TASK
Report back every line of the entries that contains "none", exactly as written.

=== DATA ===

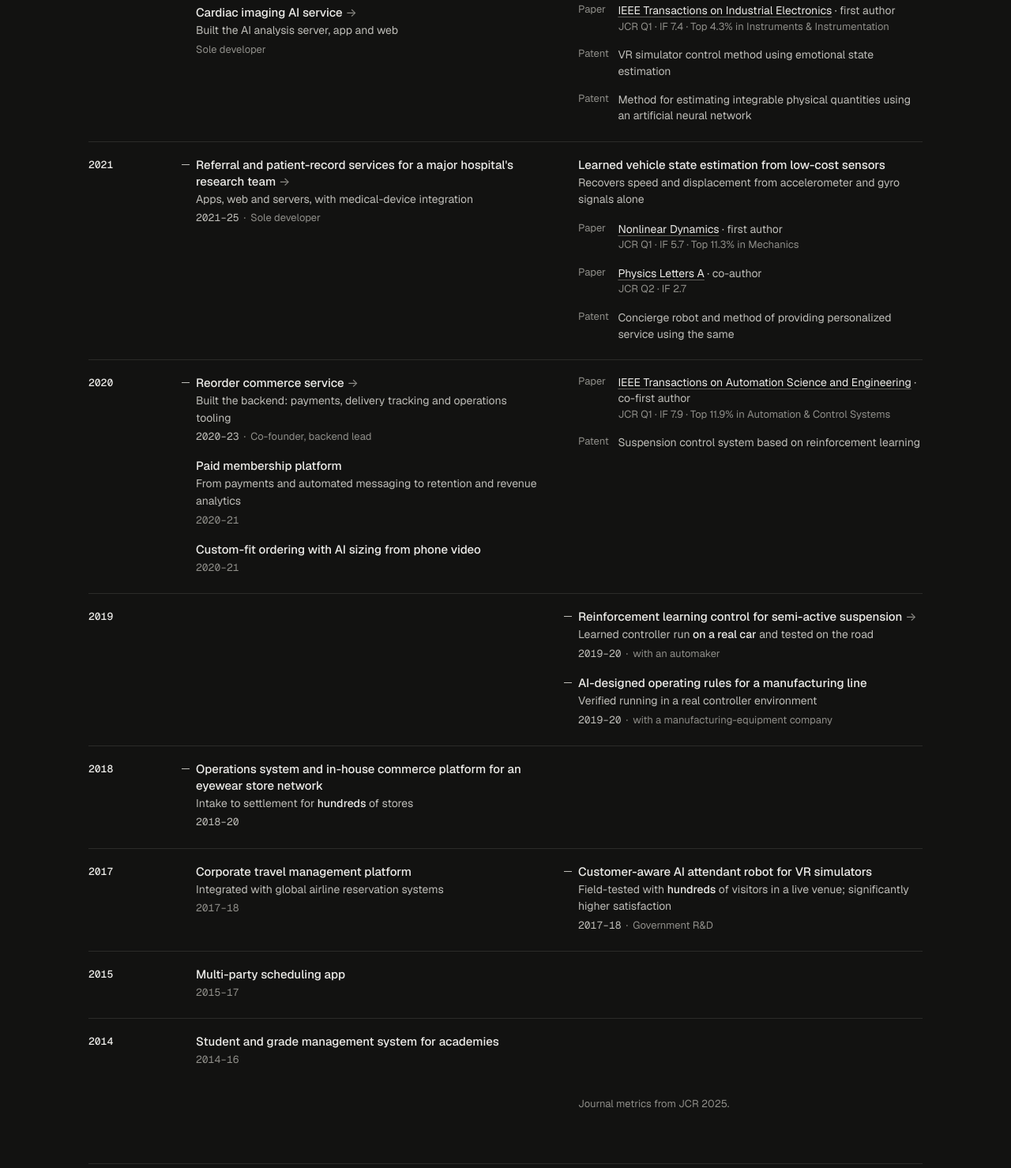
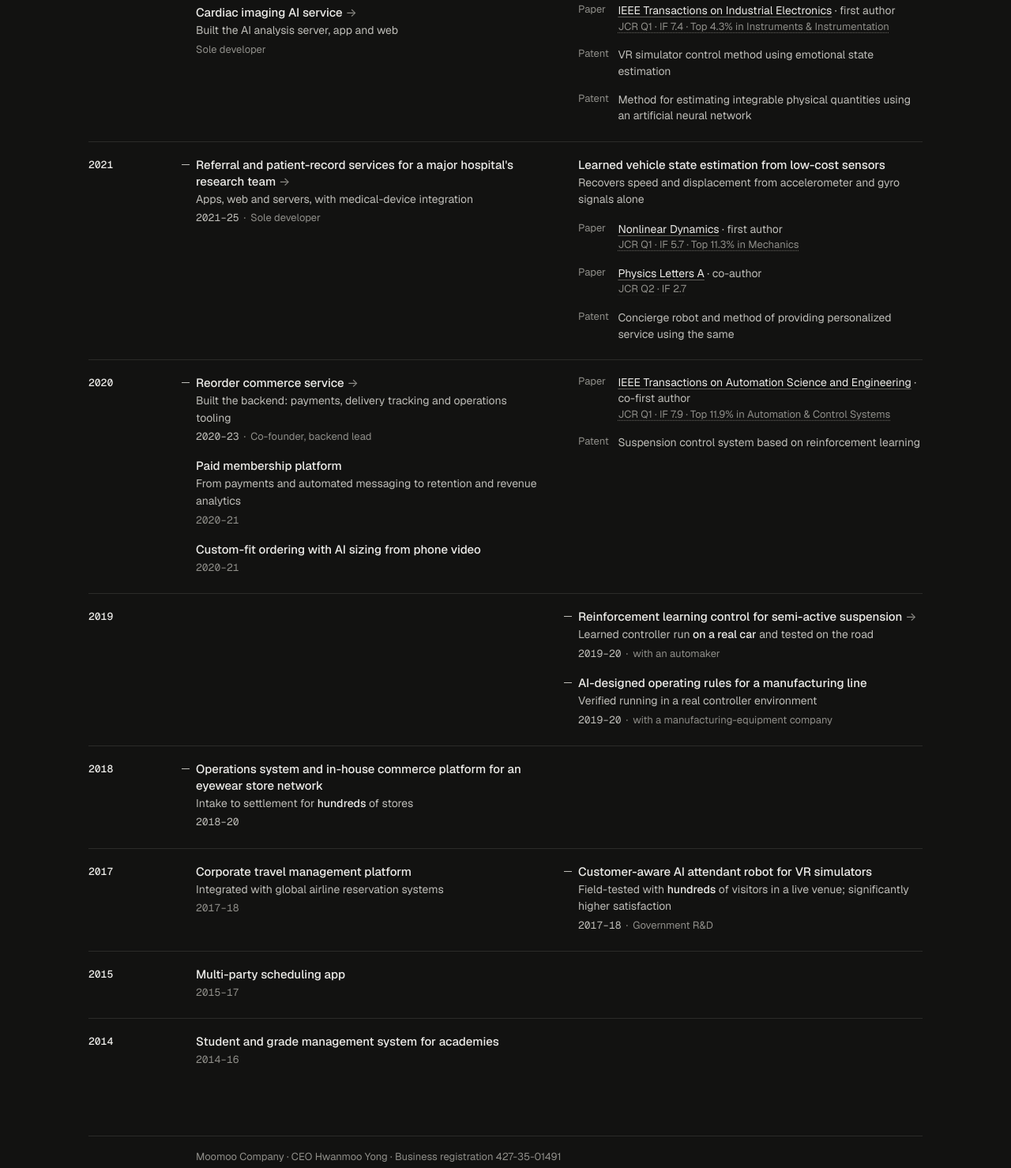
Before and after one commit to codemoo/hwanmoo.yong.phd, a plain HTML site: page index.html in a window 1280 px wide. Shown: the part 1542-3021 px from the top of the page at 79% size. Drawn offline with nearby package versions, Linux system fonts and the light colour scheme.

Commit message:
JCR note -> tooltip on the metrics line
Co-Authored-By: Claude Opus 5.5 <noreply@anthropic.com>

```diff
--- a/index.html
+++ b/index.html
@@ -128,6 +128,15 @@ html[lang="ko"] #locrow { display: none; }
 .minor .pv { color: var(--fg); text-decoration: underline; text-decoration-thickness: 1px; text-decoration-color: var(--faint); text-underline-offset: 3px; }
 .minor .pv:hover { text-decoration-color: var(--fg); }
 .minor .j { grid-column: 2; margin-top: 1px; font-size: 13px; color: var(--muted); text-wrap: pretty; }
+.tip { position: relative; cursor: help; text-decoration: underline dotted var(--faint); text-underline-offset: 3px; outline: none; }
+.tip::after {
+  content: attr(data-tip); position: absolute; left: 0; bottom: calc(100% + 6px); z-index: 5;
+  white-space: nowrap; padding: 4px 8px; border: 1px solid var(--line); border-radius: 5px;
+  background: var(--raise); color: var(--fg); font-size: 12px; line-height: 1.4;
+  opacity: 0; transform: translateY(2px); pointer-events: none; transition: opacity .12s, transform .12s;
+}
+.tip:hover::after, .tip:focus-visible::after, .tip:focus::after { opacity: 1; transform: none; }
+@media (prefers-reduced-motion: reduce) { .tip::after { transition: none; } }
 .note { padding-top: 14px; font-size: 13px; color: var(--muted); }
 .note-row .note { grid-column: 3; }
 .it .when .nw { color: var(--soft); }
@@ -318,7 +327,6 @@ html[lang="ko"] #locrow { display: none; }
     </div>
     <div class="bylabel only-m"><span data-i18n="byYear">By year</span><span class="legend" aria-hidden="true"><span data-i18n="dev">Development</span><span data-i18n="res">Research</span></span></div>
     <div id="years"></div>
-    <div class="g3 note-row"><p class="note" data-i18n="jcrNote">Journal metrics from JCR 2025.</p></div>
   </section>
 
   <footer class="foot g3">
@@ -345,7 +353,7 @@ html[lang="ko"] #locrow { display: none; }
       kTeach: "Teaching", teach: "Lecturer in Mechanical Engineering, Yonsei University", course: "Graduate course: Optimal Control and Reinforcement Learning",
       dev: "Development", res: "Research", byYear: "By year",
       kPaper: "Paper", kPatent: "Patent",
-      jcrNote: "Journal metrics from JCR 2025.",
+      jcrNote: "Journal metrics from JCR 2025.", jcrTip: "Journal Citation Reports 2025",
       top: function (p, c) { return "Top\u00a0" + p + "% in " + c; },
       contact: "Contact", copy: "Copy", copied: "Copied", selected: "Selected",
       biz: "Moomoo Company · CEO Hwanmoo Yong · Business registration 427-35-01491",
@@ -360,7 +368,7 @@ html[lang="ko"] #locrow { display: none; }
       kTeach: "강의", teach: "연세대학교 기계공학과 강사", course: "대학원 과목: 최적제어 및 강화학습",
       dev: "개발", res: "연구", byYear: "연도별",
       kPaper: "논문", kPatent: "특허",
-      jcrNote: "저널 지표는 JCR 2025 기준입니다.",
+      jcrNote: "저널 지표는 JCR 2025 기준입니다.", jcrTip: "JCR 2025 기준",
       top: function (p, c) { return c + " 분야 상위\u00a0" + p + "%"; },
       contact: "연락처", copy: "복사", copied: "복사됨", selected: "선택됨",
       biz: "무무컴퍼니 · 대표 용환무 · 사업자등록번호 427-35-01491",
@@ -516,7 +524,7 @@ html[lang="ko"] #locrow { display: none; }
       body = esc(c.t);
     }
     return "<li class=\"it minor\"><span class=\"k\">" + esc(it.kind === "paper" ? L.kPaper : L.kPatent) + "</span><span>" + body + "</span>" +
-      (j ? "<span class=\"j\">" + esc(j) + "</span>" : "") + "</li>";
+      (j ? "<span class=\"j\"><span class=\"tip\" tabindex=\"0\" data-tip=\"" + esc(L.jcrTip) + "\">" + esc(j) + "</span></span>" : "") + "</li>";
   }
 
   function itemHTML(it) {
```
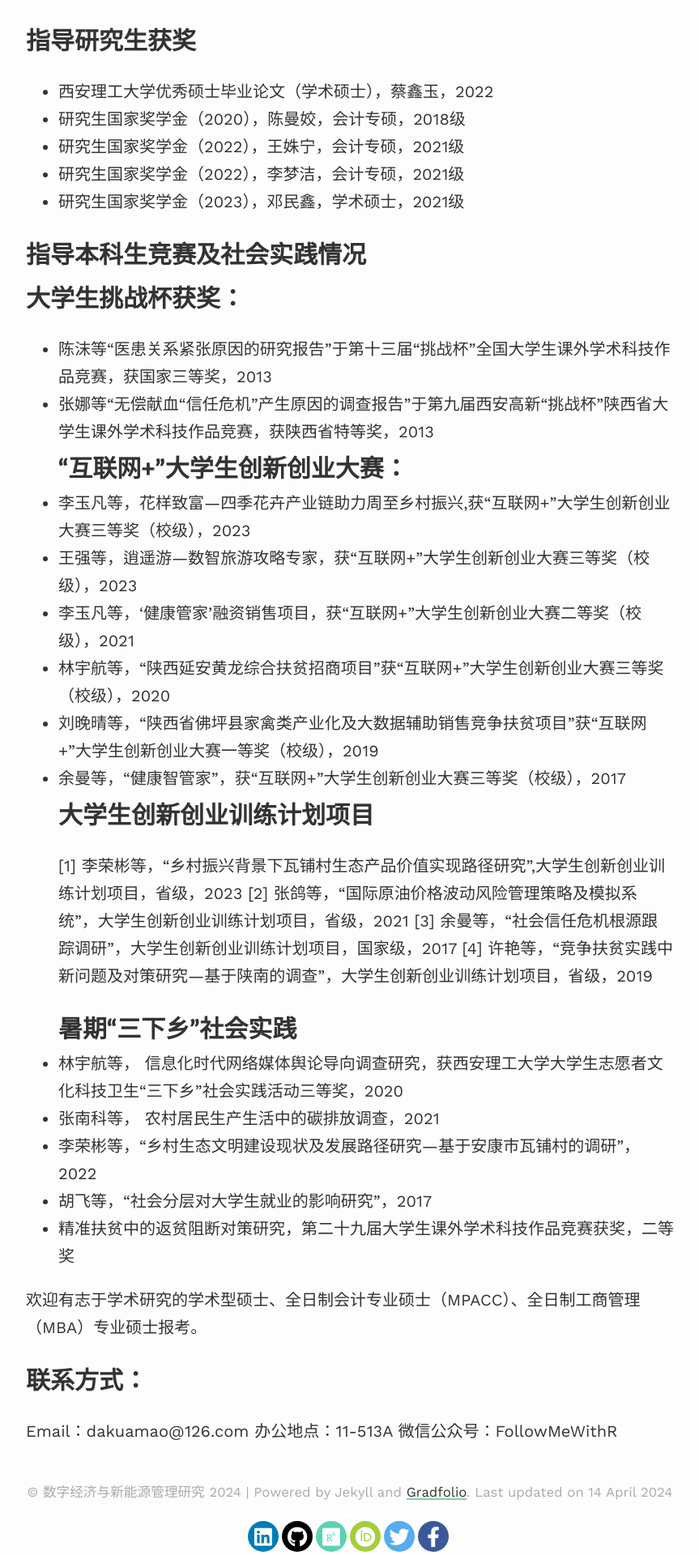
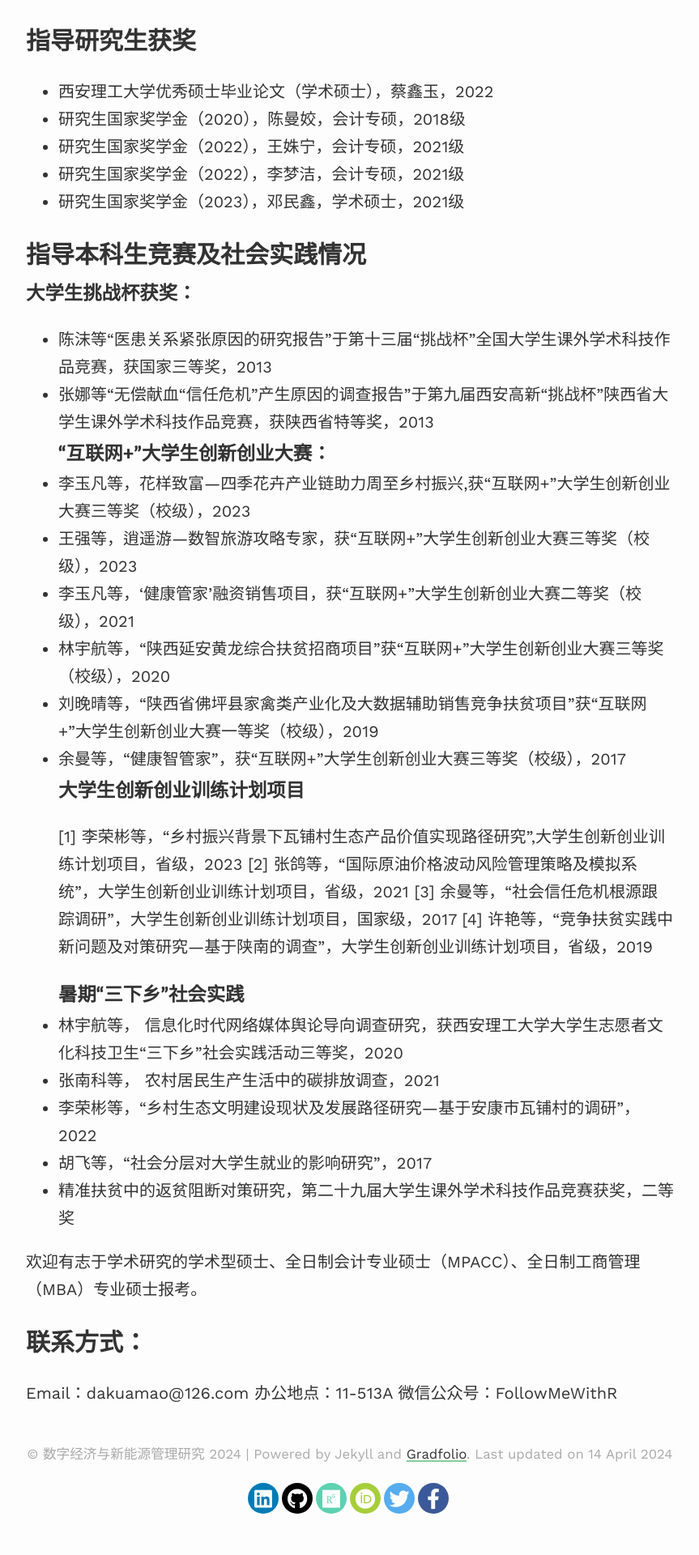
Before and after one commit to dakuamao/sun, a Jekyll site: the page built from index.md, in a window 1280 px wide. Shown: the part 3986-5906 px from the top of the page at 81% size, without its empty margins (208-1071 px from the left). Built offline with Jekyll 4.4.1, drawn with Linux system fonts in a browser that asks for light colours; nearby versions of some CDN libraries; our own code applies the rules of GitHub Pages for plain Markdown files; after the commit the page ends 5859 px from its top, so only the background shows below that.

```diff
--- a/index.md
+++ b/index.md
@@ -73,22 +73,22 @@
 - 研究生国家奖学金（2023），邓民鑫，学术硕士，2021级
 
 ## 指导本科生竞赛及社会实践情况
-# 大学生挑战杯获奖：
+### 大学生挑战杯获奖：
 - 陈沫等“医患关系紧张原因的研究报告”于第十三届“挑战杯”全国大学生课外学术科技作品竞赛，获国家三等奖，2013
 - 张娜等“无偿献血“信任危机”产生原因的调查报告”于第九届西安高新“挑战杯”陕西省大学生课外学术科技作品竞赛，获陕西省特等奖，2013
-# “互联网+”大学生创新创业大赛：
+### “互联网+”大学生创新创业大赛：
 - 李玉凡等，花样致富—四季花卉产业链助力周至乡村振兴,获“互联网+”大学生创新创业大赛三等奖（校级），2023
 - 王强等，逍遥游—数智旅游攻略专家，获“互联网+”大学生创新创业大赛三等奖（校级），2023
 - 李玉凡等，‘健康管家’融资销售项目，获“互联网+”大学生创新创业大赛二等奖（校级），2021
 - 林宇航等，“陕西延安黄龙综合扶贫招商项目”获“互联网+”大学生创新创业大赛三等奖（校级），2020
 - 刘晚晴等，“陕西省佛坪县家禽类产业化及大数据辅助销售竞争扶贫项目”获“互联网+”大学生创新创业大赛一等奖（校级），2019
 - 余曼等，“健康智管家”，获“互联网+”大学生创新创业大赛三等奖（校级），2017
-# 大学生创新创业训练计划项目
+### 大学生创新创业训练计划项目
 [1] 李荣彬等，“乡村振兴背景下瓦铺村生态产品价值实现路径研究”,大学生创新创业训练计划项目，省级，2023
 [2] 张鸽等，“国际原油价格波动风险管理策略及模拟系统”，大学生创新创业训练计划项目，省级，2021
 [3] 余曼等，“社会信任危机根源跟踪调研”，大学生创新创业训练计划项目，国家级，2017
 [4] 许艳等，“竞争扶贫实践中新问题及对策研究—基于陕南的调查”，大学生创新创业训练计划项目，省级，2019
-# 暑期“三下乡”社会实践
+### 暑期“三下乡”社会实践
 - 林宇航等， 信息化时代网络媒体舆论导向调查研究，获西安理工大学大学生志愿者文化科技卫生“三下乡”社会实践活动三等奖，2020
 - 张南科等， 农村居民生产生活中的碳排放调查，2021
 - 李荣彬等，“乡村生态文明建设现状及发展路径研究—基于安康市瓦铺村的调研”，2022
```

===

SOLUTION TO THE EXERCISE
@@ -128,6 +128,15 @@ html[lang="ko"] #locrow { display: none; }
+.tip { position: relative; cursor: help; text-decoration: underline dotted var(--faint); text-underline-offset: 3px; outline: none; }
+  opacity: 0; transform: translateY(2px); pointer-events: none; transition: opacity .12s, transform .12s;
+.tip:hover::after, .tip:focus-visible::after, .tip:focus::after { opacity: 1; transform: none; }
+@media (prefers-reduced-motion: reduce) { .tip::after { transition: none; } }
@@ -318,7 +327,6 @@ html[lang="ko"] #locrow { display: none; }
@@ -345,7 +353,7 @@ html[lang="ko"] #locrow { display: none; }
@@ -360,7 +368,7 @@ html[lang="ko"] #locrow { display: none; }
@@ -516,7 +524,7 @@ html[lang="ko"] #locrow { display: none; }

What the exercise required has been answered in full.